Sitting a while in Poschardts office and listening to him is a bit like traveling back in time. Speaking of the new Berlin Republic, the zeitgeist, the voice of a new Germany, using empty labels, it all comes from that era when Gerhard Schröder became chancellor in 1998 and when the so-called New Economy was about to make some people a lot of money. Berlin was on its way to become New York. Or Moscow. The winds changed daily. Everyone in Germany talked about the political New Middle (Neue Mitte), but nobody knew where that middle was. It was merely an idea, or perhaps only a slogan.
But these days Germany is governed by a so-called grand coalition spanning the left-right divide. There is no middle. Perhaps Vanity Fair will be a society magazine that covers a society that no longer exists.
At what price?
However, the most astonishing thing about the magazine's launch is the pure paranoia that it has created. Ask Condé Nast about the cover price and the publishing house reacts as if Tehran's mullahs are being questioned about Iran's nuclear weapons program. It's enough to make one want to shout: It's only a magazine! It'll probably cost €1.50 to start. At least that's what the seemingly concerned competition says.
Editors at established German magazines like Bunte, Gala, and Max, are all a bit afraid ahead of the new launch.
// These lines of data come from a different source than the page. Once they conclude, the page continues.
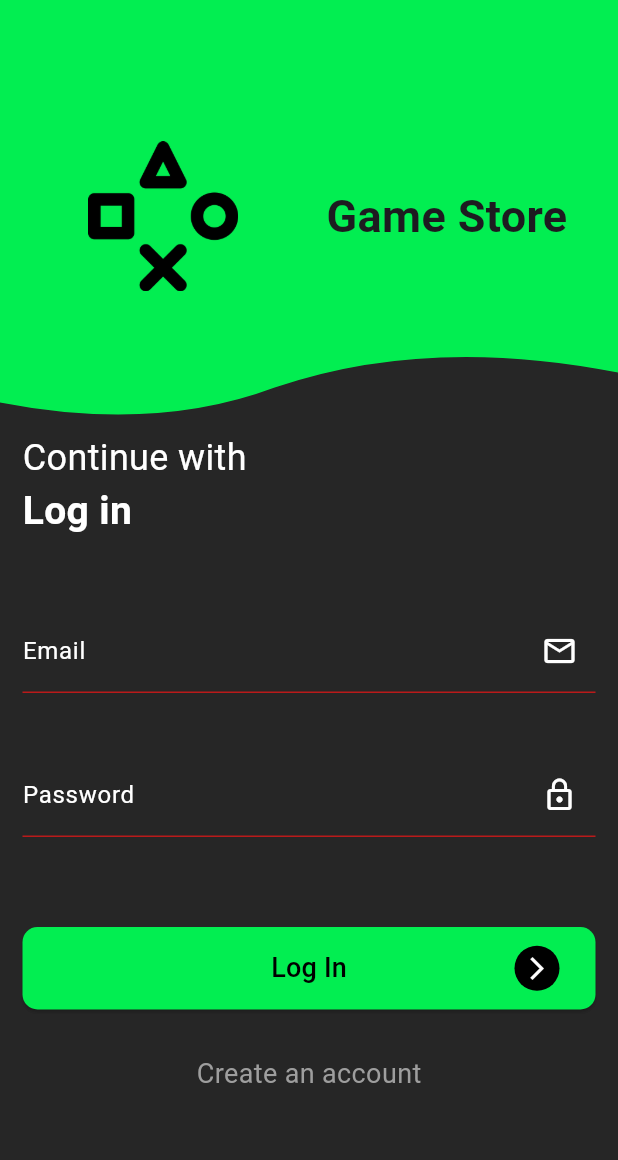
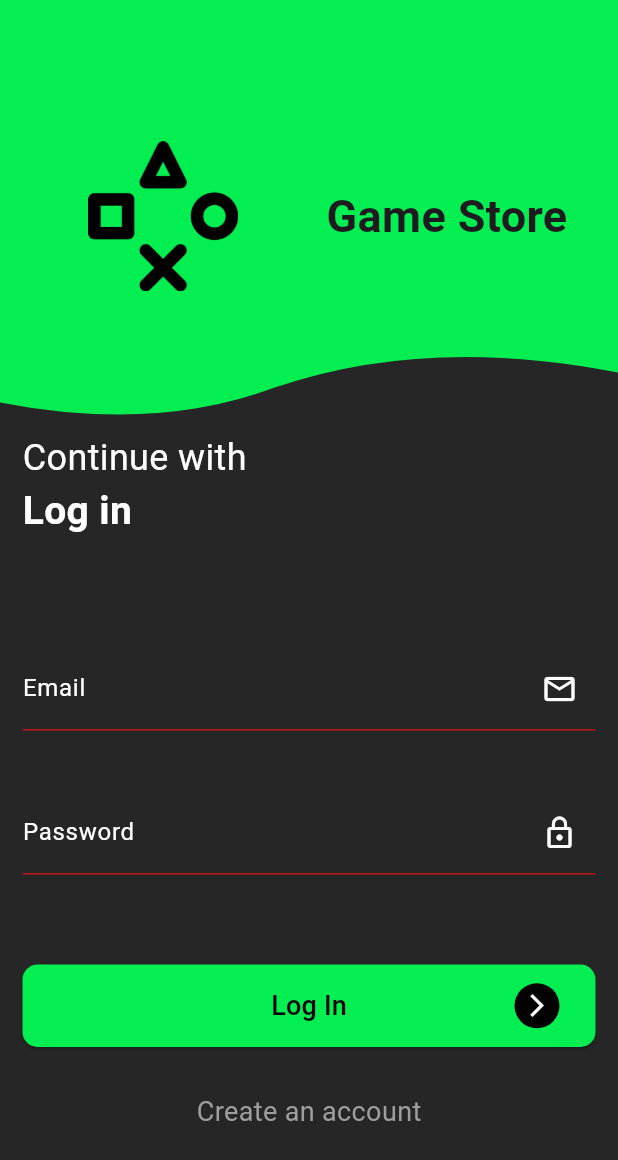
Before and after one commit to bastndev/CleanCode_Flutter, a Flutter app: the screen it shows after launch, on a phone screen of 412 x 824 dp. Shown: the top 1160 px of the screen. Run offline on Flutter 3.47's test engine with Material 3 defaults, Android fonts, the phone set to English and light mode, and no system bars; our stand-ins replace flutter_custom_clippers.

Commit message:
:arrow_up: UPDATE `Add space botton Log in page`

```diff
--- a/lib/src/presentation/pages/auth/login/widgets/login_content.dart
+++ b/lib/src/presentation/pages/auth/login/widgets/login_content.dart
@@ -99,7 +99,7 @@ class LoginContent extends StatelessWidget {
         ),
         Container(
           alignment: Alignment.center,
-          margin: const EdgeInsets.only(bottom: 95),
+          margin: const EdgeInsets.only(bottom: 70),
           child: GestureDetector(
             onTap: () {
               Navigator.pushNamed(context, 'register');
```
Also changed, not shown: pubspec.yaml (+1 -66 lines).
Gruner + Jahr has started a huge advertising campaign for both Stern and Park Avenue.
Andreas Petzold, who is joint editor-in-chief with Thomas Osterkorn at Stern, has temporarily taken over the helm of Park Avenue, the lifestyle publication started only in 2005. Stern is also supposedly planning to run more celebrity coverage. There were also accusations that one journalist spied on what Vanity Fair was planning. And rumors abound that Gruner + Jahr is already working on a magazine in case Vanity Fair is successful. The working title sounds like something Poschardt would come up with: Neues Deutschland or New Germany.
But times are good for journalists. Rainer Schmidt, Poschardt's deputy at Vanity Fair, used to have the same job at Park Avenue. Alexander von Schönburg, the unsuccessful former editor-in-chief at Park Avenue will also soon join the magazine's staff. That even Michel Friedman, a controversial and once publicly disgraced German television personality, is onboard isn't particularly encouraging. He's supposed to report and write. Suddenly, anything seems possible.
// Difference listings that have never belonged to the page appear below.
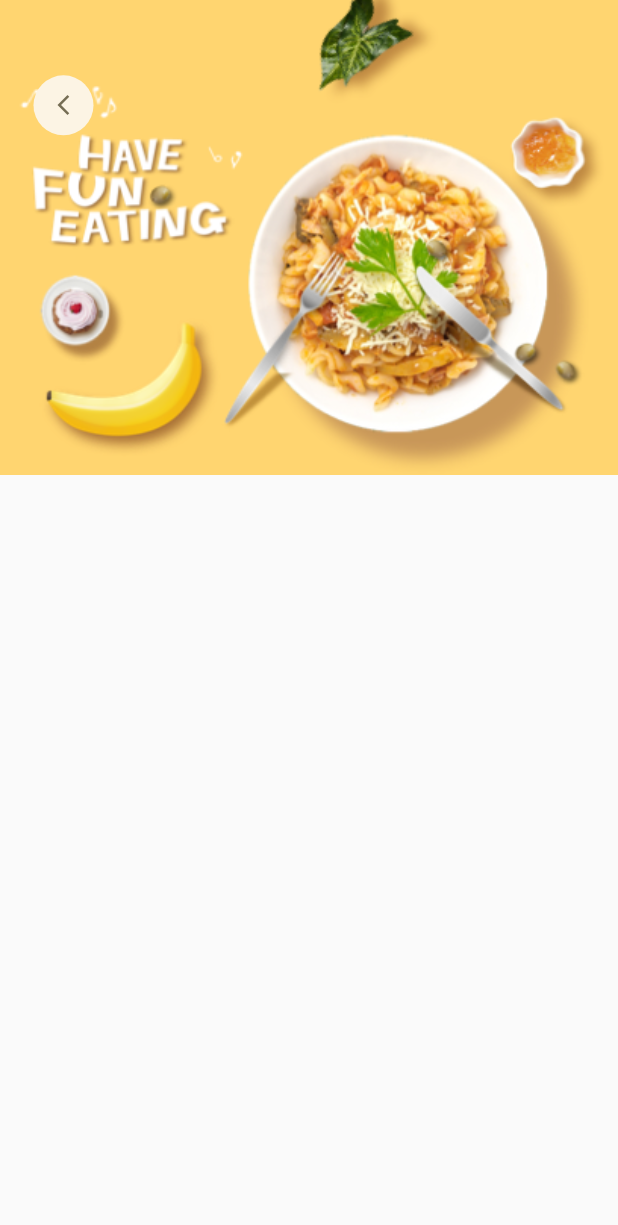
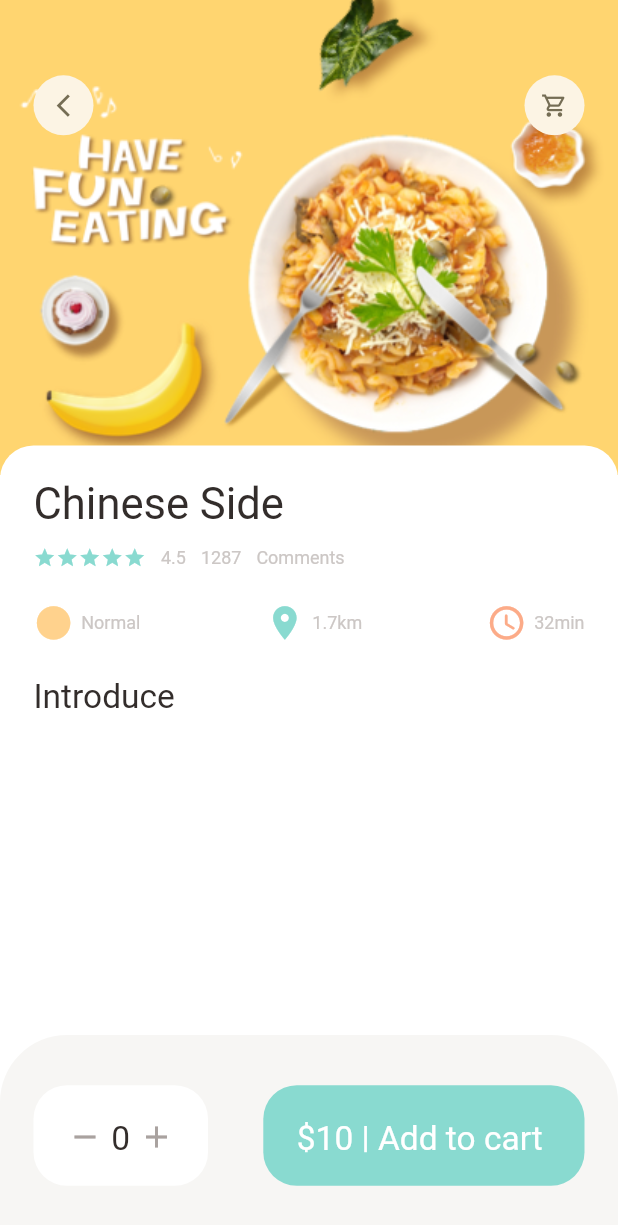
Before and after one commit to Aasimbhat/Food_delivery_app, a Flutter app: the screen it shows after launch, on a phone screen of 412 x 824 dp. Shown: the top 1225 px of the screen. Run offline on Flutter 3.47's test engine with Material 2 defaults, Android fonts, the phone set to English and light mode, and no system bars; our stand-ins replace dots_indicator, get.

Commit message:
Made the app responsive and other changes

```diff
--- a/lib/pages/food/popular_food_detial.dart
+++ b/lib/pages/food/popular_food_detial.dart
@@ -1,44 +1,129 @@
 import 'package:flutter/material.dart';
+import 'package:food_delivery_app/utils/colors.dart';
 import 'package:food_delivery_app/utils/dimenstions.dart';
+import 'package:food_delivery_app/widgets/app_column.dart';
 import 'package:food_delivery_app/widgets/app_icon.dart';
+import 'package:food_delivery_app/widgets/big_text.dart';
+import 'package:food_delivery_app/widgets/icon_and_text_widget.dart';
+import 'package:food_delivery_app/widgets/small_text.dart';
 
 class PopularFoodDetail extends StatelessWidget {
-
   @override
   Widget build(BuildContext context) {
     return Scaffold(
+        backgroundColor: Colors.white,
         body: Stack(
           children: [
             Positioned(
                 left: 0,
                 right: 0,
-
-            child:
-             Container(
+                child: Container(
                   width: double.maxFinite,
                   height: Dimensions.popularFoodImgSize,
                   decoration: BoxDecoration(
                       image: DecorationImage(
                           fit: BoxFit.cover,
-                  image:AssetImage(
-                    "assets/image/food0.png"
-                  ) )
-              ),
-
-          )
-          ),
+                          image: AssetImage("assets/image/food0.png"))),
+                )),
             Positioned(
                 top: Dimensions.height45,
                 left: Dimensions.width20,
                 right: Dimensions.width20,
                 child: Row(
+                  mainAxisAlignment: MainAxisAlignment.spaceBetween,
                   children: [
-                 AppIcon(icon: Icons.arrow_back_ios_new)
+                    AppIcon(icon: Icons.arrow_back_ios_new),
+                    AppIcon(icon: Icons.shopping_cart_outlined),
                   ],
-            )
+                )),
+            Positioned(
+                left: 0,
+                right: 0,
+                bottom: 0,
+                top: Dimensions.popularFoodImgSize - 20,
+                child: Container(
+                    padding: EdgeInsets.only(
+                        left: Dimensions.width20,
+                        right: Dimensions.width20,
+                        top: Dimensions.height20),
+                    decoration: BoxDecoration(
+                        borderRadius: BorderRadius.only(
+                            topRight: Radius.circular(Dimensions.radius20),
+                            topLeft: Radius.circular(Dimensions.radius20)),
+                        color: Colors.white),
+                    child: Column(
+                      crossAxisAlignment: CrossAxisAlignment.start,
+                      children: [
+                        AppColumn(
+                          text: "Chinese Side",
+                        ),
+                        SizedBox(height: Dimensions.height20),
+                        BigText(text: "Introduce")
+                      ],
+                    )))
+          ],
+        ),
+        bottomNavigationBar: Container(
+          padding: EdgeInsets.only(
+              top: Dimensions.height30,
+              bottom: Dimensions.height30,
+              left: Dimensions.width20,
+              right: Dimensions.width20),
+          height: Dimensions.bottomHeightbar,
+          decoration: BoxDecoration(
+            color: AppColors.buttonBackgroundColor,
+            borderRadius: BorderRadius.only(
+                topLeft: Radius.circular(Dimensions.width20 * 2),
+                topRight: Radius.circular(Dimensions.width20 * 2)),
+          ),
+          child: Row(
+            mainAxisAlignment: MainAxisAlignment.spaceBetween,
+            children: [
+              Container(
+                padding: EdgeInsets.only(
+                    top: Dimensions.height20,
+                    bottom: Dimensions.height20,
+                    left: Dimensions.width20,
+                    right: Dimensions.width20),
+                decoration: BoxDecoration(
+                    borderRadius: BorderRadius.circular(Dimensions.radius20),
+                    color: Colors.white),
+                child: Row(
+                  children: [
+                    Icon(
+                      Icons.remove,
+                      color: AppColors.signColor,
+                    ),
+                    SizedBox(
+                      width: Dimensions.width10 / 2,
+                    ),
+                    BigText(text: "0"),
+                    SizedBox(
+                      width: Dimensions.width10 / 2,
+                    ),
+                    Icon(
+                      Icons.add,
+                      color: AppColors.signColor,
+                    ),
+                  ],
+                ),
+              ),
+              Container(
+                padding: EdgeInsets.only(
+                    top: Dimensions.height20,
+                    bottom: Dimensions.height20,
+                    left: Dimensions.width20,
+                    right: Dimensions.width20),
+                decoration: BoxDecoration(
+                    borderRadius: BorderRadius.circular(Dimensions.radius20),
+                    color: AppColors.mainColor),
+                child: BigText(
+                  text: "\$10 | Add to cart ",
+                  color: Colors.white,
+                ),
               )
             ],
           ),
-    );
+        ));
   }
 }
--- a/lib/pages/home/food_page_body.dart
+++ b/lib/pages/home/food_page_body.dart
@@ -2,6 +2,7 @@ import 'package:dots_indicator/dots_indicator.dart';
 import 'package:flutter/material.dart';
 import 'package:food_delivery_app/utils/colors.dart';
 import 'package:food_delivery_app/utils/dimenstions.dart';
+import 'package:food_delivery_app/widgets/app_column.dart';
 import 'package:food_delivery_app/widgets/big_text.dart';
 import 'package:food_delivery_app/widgets/icon_and_text_widget.dart';
 import 'package:food_delivery_app/widgets/small_text.dart';
@@ -252,53 +253,7 @@ class _FoodPageBodyState extends State<FoodPageBody> {
             child: Container(
               padding: EdgeInsets.only(
                   top: Dimensions.height15, left: 15, right: 30),
-              child: Column(
-                crossAxisAlignment: CrossAxisAlignment.start,
-                children: [
-                  BigText(text: "Chinese Side"),
-                  SizedBox(
-                    height: Dimensions.height10,
-                  ),
-                  Row(
-                    children: [
-                      Wrap(
-                          children: List.generate(
-                              5,
-                              (index) => Icon(
-                                    Icons.star,
-                                    color: AppColors.mainColor,
-                                    size: 15,
-                                  ))),
-                      SizedBox(width: 10),
-                      SmallText(text: "4.5"),
-                      SizedBox(width: 10),
-                      SmallText(text: "1287"),
-                      SizedBox(width: 10),
-                      SmallText(text: "Comments")
-                    ],
-                  ),
-                  SizedBox(height: Dimensions.height20),
-                  Row(
-                    mainAxisAlignment: MainAxisAlignment.spaceBetween,
-                    children: [
-                      IconAndTextWidget(
-                          icon: Icons.circle_sharp,
-                          text: "Normal",
-                          iconColor: AppColors.iconColor1),
-                      SizedBox(width: 10),
-                      IconAndTextWidget(
-                          icon: Icons.location_on,
-                          text: "1.7km",
-                          iconColor: AppColors.mainColor),
-                      SizedBox(width: 10),
-                      IconAndTextWidget(
-                          icon: Icons.access_time_rounded,
-                          text: "32min",
-                          iconColor: AppColors.iconColor2),
-                    ],
-                  )
-                ],
-              ),
+              child:AppColumn(text: "Chinease Side",),
             ),
           ),
         ),
--- a/lib/utils/dimenstions.dart
+++ b/lib/utils/dimenstions.dart
@@ -19,9 +19,9 @@ class Dimensions{
   static double width15=screenHeight/49.2;
   static double width30=screenHeight/24.6;
 
-
-
-  static double font20=screenHeight/36.9;
+  //font size
+static double font26=screenHeight/28.38;
+static double font20=screenHeight/36.9;
 
 //radius
   static double radius20=screenHeight/36.9;
@@ -30,6 +30,7 @@ class Dimensions{
 
 //icon size
  static double iconSize24=screenHeight/30.75;
+ static double iconSize16=screenHeight/46.125;
 
  //list view size
  //width 392
@@ -38,4 +39,8 @@ class Dimensions{
 //pop food
   static double popularFoodImgSize=screenWidth/1.30;
 
+  //bottom height
+    static double bottomHeightbar=screenHeight/6.15;
+
+
 }
--- /dev/null
+++ b/lib/widgets/app_column.dart
@@ -0,0 +1,65 @@
+import 'package:flutter/material.dart';
+import 'package:food_delivery_app/utils/colors.dart';
+import 'package:food_delivery_app/utils/dimenstions.dart';
+import 'package:food_delivery_app/widgets/icon_and_text_widget.dart';
+import 'package:food_delivery_app/widgets/small_text.dart';
+
+import 'big_text.dart';
+
+class AppColumn extends StatelessWidget {
+   final String text;
+
+  const AppColumn({Key? key,required this.text}) : super(key: key);
+  @override
+  Widget build(BuildContext context) {
+    return Column(
+                crossAxisAlignment: CrossAxisAlignment.start,
+                children: [
+                  BigText(text: text,size: Dimensions.font26,),
+                  SizedBox(
+                    height: Dimensions.height10,
+                  ),
+                  Row(
+                    children: [
+                      Wrap(
+                          children: List.generate(
+                              5,
+                              (index) => Icon(
+                                    Icons.star,
+                                    color: AppColors.mainColor,
+                                    size: 15,
+                                  )
+                                  )
+                                  ),
+                      SizedBox(width: 10),
+                      SmallText(text: "4.5"),
+                      SizedBox(width: 10),
+                      SmallText(text: "1287"),
+                      SizedBox(width: 10),
+                      SmallText(text: "Comments")
+                    ],
+                  ),
+                  SizedBox(height: Dimensions.height20),
+                  Row(
+                    mainAxisAlignment: MainAxisAlignment.spaceBetween,
+                    children: [
+                      IconAndTextWidget(
+                          icon: Icons.circle_sharp,
+                          text: "Normal",
+                          iconColor: AppColors.iconColor1),
+                      SizedBox(width: 10),
+                      IconAndTextWidget(
+                          icon: Icons.location_on,
+                          text: "1.7km",
+                          iconColor: AppColors.mainColor),
+                      SizedBox(width: 10),
+                      IconAndTextWidget(
+                          icon: Icons.access_time_rounded,
+                          text: "32min",
+                          iconColor: AppColors.iconColor2),
+                    ],
+                  )
+                ],
+              );
+  }
+}
--- a/lib/widgets/app_icon.dart
+++ b/lib/widgets/app_icon.dart
@@ -1,4 +1,5 @@
 import 'package:flutter/material.dart';
+import 'package:food_delivery_app/utils/dimenstions.dart';
 
 class AppIcon extends StatelessWidget {
   final IconData icon;
@@ -21,7 +22,7 @@ class AppIcon extends StatelessWidget {
       ),
       child: Icon(
         icon,color: iconColor,
-        size: 16,
+        size: Dimensions.iconSize16,
       ),
     );
   }
```
Lines whose indentation alone changed are shown as unchanged.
Sorbet and appetizers
Poschardt would like to have plenty of glamour in his magazine. But glamour is a limited commodity in Germany. America has Hollywood. The German film industry just doesn't have the same star power. Poschardt would also like to mix politics and glamour. The Berlin Republic is become more glamorous all the time, he believes. The way German politicians are packaged can be improved upon.
There's already a story on the glamour of Germany's often downright dowdy Social Democratic Party (SPD) in the works. Poschardt has spoken with German Chancellor Angela Merkel and a few days ago Berlin's Mayor Klaus Wowereit, known in the German capital for his love of the spotlight, came by his office. Perhaps they'll do something together. Perhaps a photo spread.
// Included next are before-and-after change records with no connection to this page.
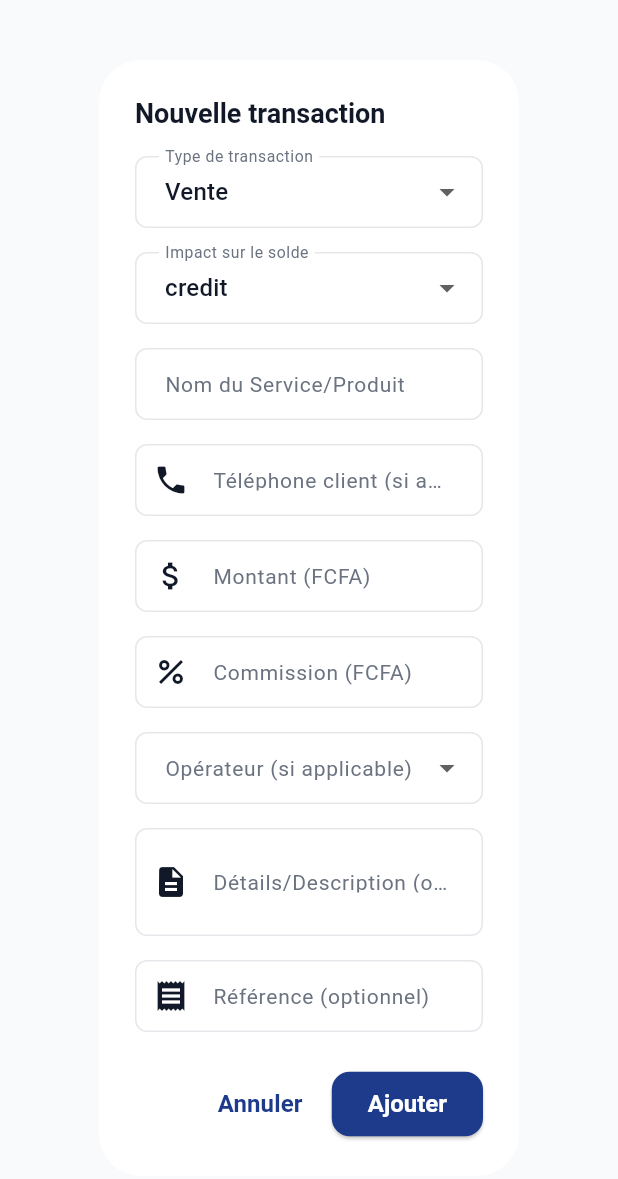
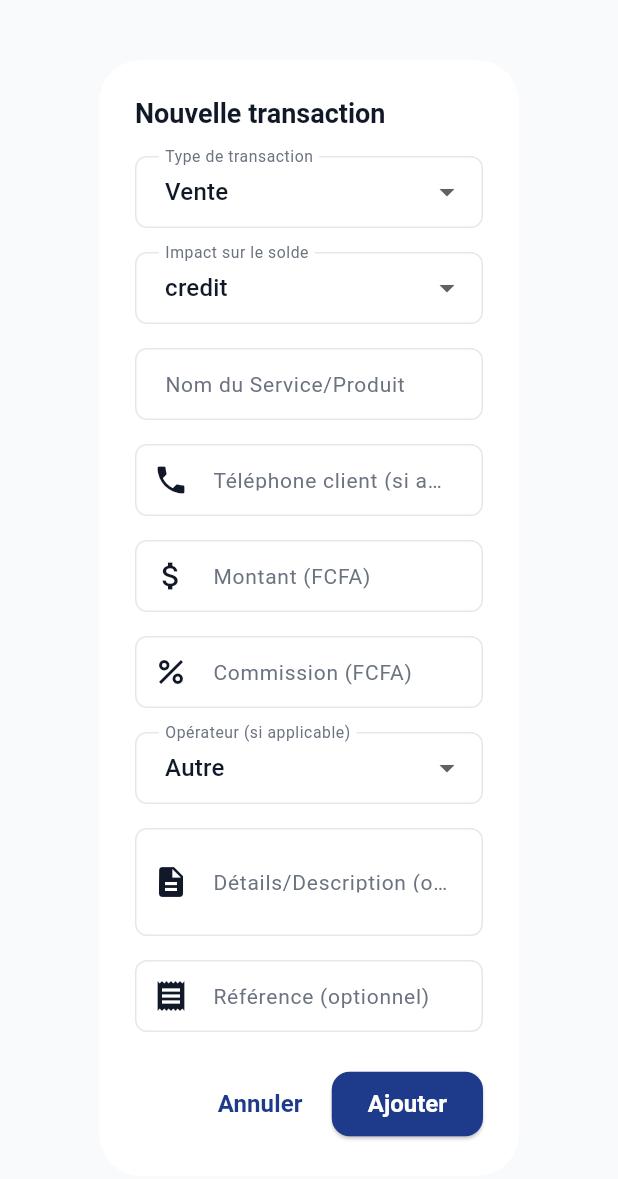
Before and after one commit to ericdzik/MoneyCharge, a Flutter app: the AddTransactionDialog widget shown alone on an empty page, opened directly with empty values, on a phone screen of 412 x 824 dp. Shown: the top 1179 px of the screen. Run offline on Flutter 3.47's test engine with Material 3 defaults, Android fonts, the phone set to English and light mode, and no system bars; our stand-ins replace cached_network_image, card_swiper, cloud_firestore, firebase_auth, firebase_core, firebase_storage and 11 more; missing offline and left inert: flutter_polyline_points; accounts and stored records are empty.

Commit message:
feat: Implement sharing and fix transaction dialog
This commit introduces a sharing feature and fixes a bug in the merchant dashboard.

Feature: Merchant Profile Sharing
- Implemented a feature to allow users to share a merchant's profile using Universal Links (iOS) and App Links (Android).
- Added `share_plus` and `uni_links` packages to handle sharing and deep linking.
- A new share button on the merchant detail screen now generates and shares a standard URL (e.g., `https://locacharge.app/merchants/ID`).
- The app now listens for incoming deep links and navigates to the correct merchant page on launch.
- This replaces a previous attempt that used the deprecated Firebase Dynamic Links service.

Bug Fix:
- Fixed a bug in the merchant's "Manage Balance" screen where the "Add Transaction" dialog would not appear when clicking the '+' button.
- The issue was caused by a null value in a `DropdownButtonFormField`.
- The form field is now correctly initialized with a default value, allowing the dialog to build and display properly.

```diff
--- a/lib/features/merchant/screens/balance_management_screen.dart
+++ b/lib/features/merchant/screens/balance_management_screen.dart
@@ -219,7 +219,7 @@ class _AddTransactionDialogState extends State<AddTransactionDialog> {
 
   TransactionType _selectedType = TransactionType.sale;
   BalanceType _selectedBalanceType = BalanceType.credit;
-  String? _selectedOperator;
+  String? _selectedOperator = 'Autre';
 
   final List<String> _operators = [
     'MTN',
```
In the current issue of the US Vanity Fair, Washington's powerbrokers are stylized in photos. Poschardt could do the same with Berlin's powerbrokers. Glamour for Germany's rather drab government ministers and party leaders. "Theoretically, glamour is simply another concept of reality. But the Germans believe it's a type of anti-reality," says Poschardt.
Outside the window, in the new Berlin, in the new Germany, it starts to snow. The publisher says Vanity Fair is meant to become the magazine of choice for the "new achieving elites." Poschardt explains his target group so: "It's about movers and shakers."
The first cover on Thursday will show a man. Presumably a mover and shaker. Sorbet will be served. And appetizers.